→ **Work instructions**: Scan the records for "width". Report each line that includes it.

Content revision data
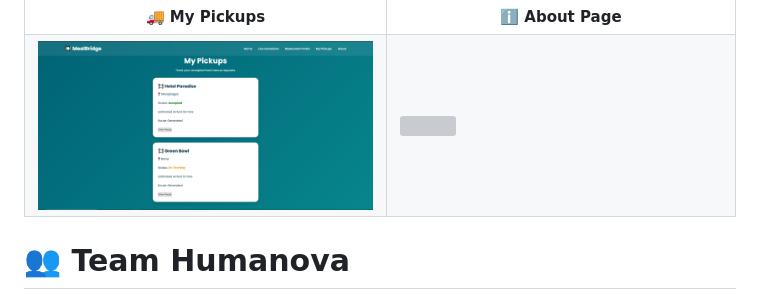
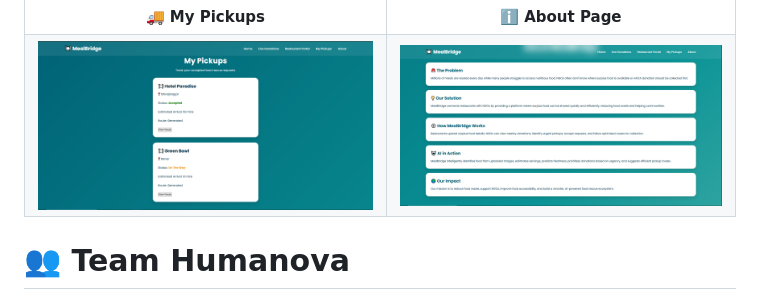
Before and after one commit to mulani-siman-13/FoodRescue, a Markdown page: README.md, the part around one of its changes. Drawn GitHub-style; grey boxes are pictures that could not be loaded.

Commit message:
Fix Home and About screenshot paths

```diff
--- a/README.md
+++ b/README.md
@@ -223,7 +223,7 @@ Open the project using **Live Server** in VS Code.
 
 <tr>
 <td><img src="screenshots/my-pickups.PNG" width="100%"></td>
-<td><img src="screenshots/about.PNG" width="100%"></td>
+<td><img src="screenshots/About.PNG" width="100%"></td>
 </tr>
 </table>
 
```
Also changed, not shown: other parts of README.md (+1 -1 lines).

→ **Written solution**:
 <td><img src="screenshots/my-pickups.PNG" width="100%"></td>
-<td><img src="screenshots/about.PNG" width="100%"></td>
+<td><img src="screenshots/About.PNG" width="100%"></td>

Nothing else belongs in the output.